If there is a being in this world who knows how to seize the day, it is Pundit.
My husband plucked him as a puppy from some young people having a sidewalk sale before they moved to Mexico who had found Pundit wandering alone in a park. That was in 1998. He has been our companion in joy ever since.
If Pundit spends much of his life in a state of joy I wish I could emulate, Cholula is more like me, hemmed in by fears and anxieties, most of which are all in her head.
I found her at a local D.C. shelter in August 2010, when she was three or four years old. Shortly after bringing her home, I realized she had some problems—specifically, fear-based leash aggression against other dogs—and reached out to Natural Dog Training founder Kevin Behan for help (see below). I like to think that Cholula and I are working together to conquer our fears in time to, while we can, go a-Maying.
Natural Dog Training
I write about my experiences trying to put natural dog training methods into practice because I’m fascinated by it, and because even my inept efforts to follow its methods have led to sometimes startling results, first with Ubi and Pundit, who I trained according to Kevin Behan’s first book, Natural Dog Training, and next with Cholula.
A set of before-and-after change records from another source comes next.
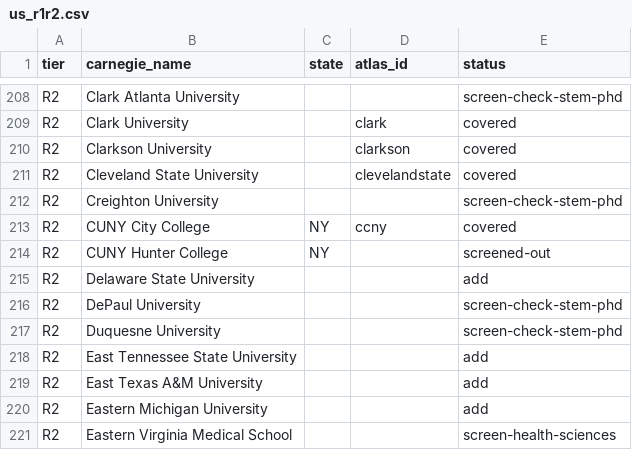
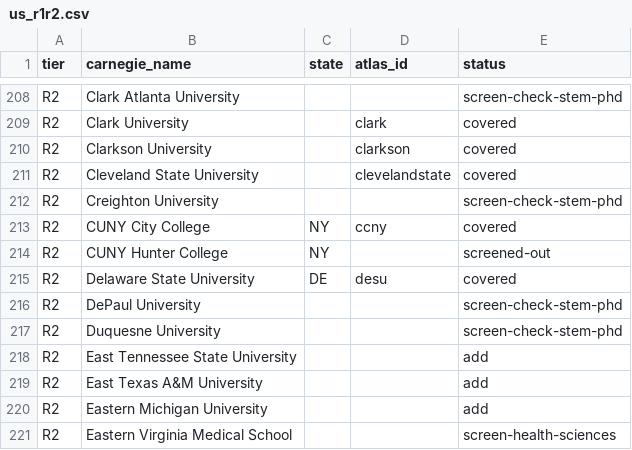
Before and after one commit to manilaladarsh-hash/YT, a CSV file: business/phd-atlas/handoff/us_r1r2.csv, drawn as a sheet; only a part is shown, gaps mark what is left out.

Commit message:
Add Delaware State University (desu): 5 STEM PhD programs

```diff
--- a/business/phd-atlas/handoff/us_r1r2.csv
+++ b/business/phd-atlas/handoff/us_r1r2.csv
@@ -214,3 +214,3 @@ R2,CUNY City College,NY,ccny,covered
 R2,CUNY Hunter College,NY,,screened-out
-R2,Delaware State University,,,add
+R2,Delaware State University,DE,desu,covered
 R2,DePaul University,,,screen-check-stem-phd
```
Also changed, not shown: 8 other files.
On Kevin’s website, he describes natural dog training thus:
“The founding principles of Natural Dog Training are that what is most natural about the dog, its wildest essence, is good, and that dogs are social by nature. Even with the most troubling ‘problem behaviors’, nothing is “broken” and so nothing needs to be “fixed”.
By appealing to this fundamental aspect of a dog’s mind and centering our training models around this idea, a dog’s cooperative and loving nature can become the most pronounced aspect of its character. Natural Dog Training’s methods are all about working with your dog’s energy, rather than fighting against it.”
While I don’t feel as free to discuss my children in a public forum as I do my dogs, they are the essence of my efforts to seek out and pass on an appreciation for the beautiful in our lives, everywhere we can find it.
I grew up here and live here again. I love it—and my love for it has little to do with the things most people associate with the city. As well as the monuments and political theater, I love its urban streets, its rivers and creeks and parks, its commercial and residential areas, its incongruities, and the natural beauty that surrounds it.
I hope you enjoy sharing my D.C. Secrets, whether or not you live in this city.